Title: Re: The Polish Falcon Craze
Post by: Figleaf on March 04, 2008, 10:43:29 PM
Well, Christian, Poland spouts forth an amount of coin types each year that's hard to imagine. They can, as you have said, continue to do so under EU rules, but the pain is in the 2 zloty pieces, of which it produces about one new type a month on average. As you know, most EU countries show an amount of relative restraint in this area that would seem not even frustrating, but castrating to the Warsaw mint. I'm agreeing with F.i.L on this (but fat chance the EU will amend the rules).

As a collector of Polish circulating coins, I'd welcome the restraint, actually.

Title: Re: The Polish Falcon Craze
Post by: chrisild on March 04, 2008, 11:46:31 PM
Yes, I have a couple of the 2 zl commems too. But I just buy them when/if I find the design or theme interesting, such as the History of the Zloty series or the Enigma coin. The point I was trying to make is, even though the euro collector coins are usually silver or gold pieces, they may as well be base metal coins - copper-nickel, aluminum bronze, you name it. :)

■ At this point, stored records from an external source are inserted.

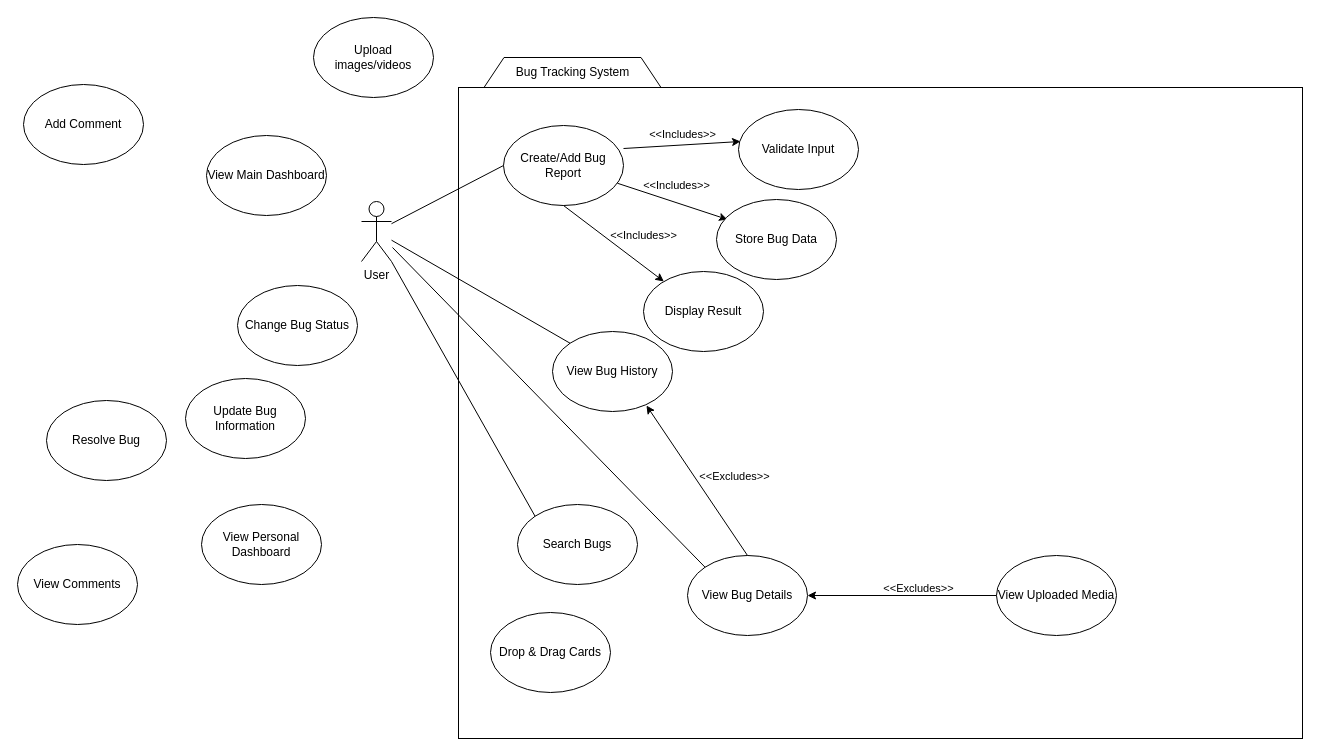
This is UML-Diagrams/Use-Case-Diagram.drawio from ConradCJM/Bug-Terra, a draw.io file, before an edit. Source tidied: cells renumbered, new cells numbered last; positions are measured from the earlier drawing's top-left corner, leaving out a move shared by most shapes. Both pictures are drawn from the tidied source at 100%, with x=0, y=0 at pixel (17, 17).
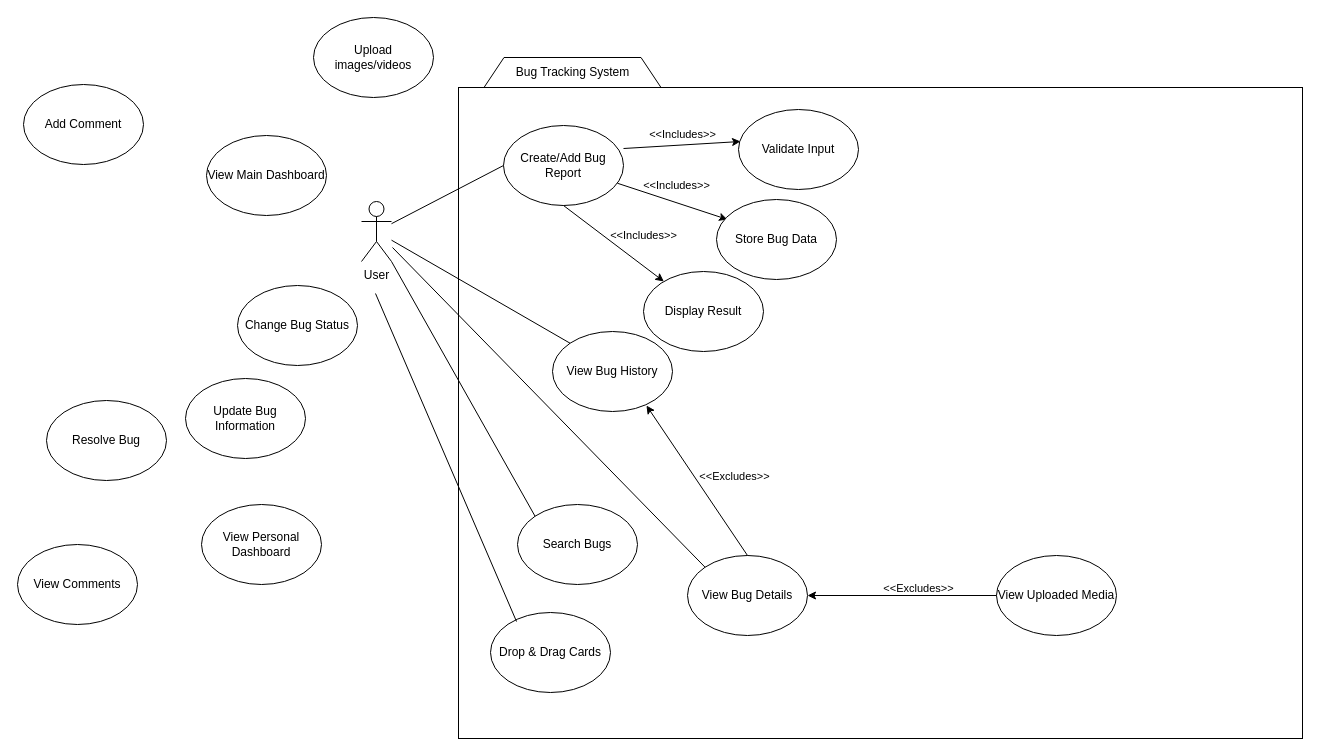
The same diagram, later.

Unchanged cells that the change refers to:
```xml
<mxCell id="26" value="Drop &amp;amp; Drag Cards" style="ellipse;whiteSpace=wrap;html=1;" parent="1" vertex="1">
  <mxGeometry x="473" y="595" width="120" height="80" as="geometry" />
</mxCell>
```

The edit, as a diff of the source:
```diff
@@
+    <mxCell id="36" style="endArrow=none;html=1;rounded=0;entryX=0.217;entryY=0.113;entryDx=0;entryDy=0;entryPerimeter=0;" parent="1" edge="1" target="26">
+      <mxGeometry relative="1" as="geometry">
+        <mxPoint x="358" y="276" as="sourcePoint" />
+      </mxGeometry>
+    </mxCell>
```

Sure the current rules about "euroland-wide" issues are pretty strict. But what could keep the Polish Mint from making, say, 1 1/2 euro coins (Nordic Gold or some other base metal) and issuing them at face? They would, like the current Nordic Gold pieces, be collectible and would, like the current Nordic Gold pieces, hardly ever occur in circulation. Problem solved. ;D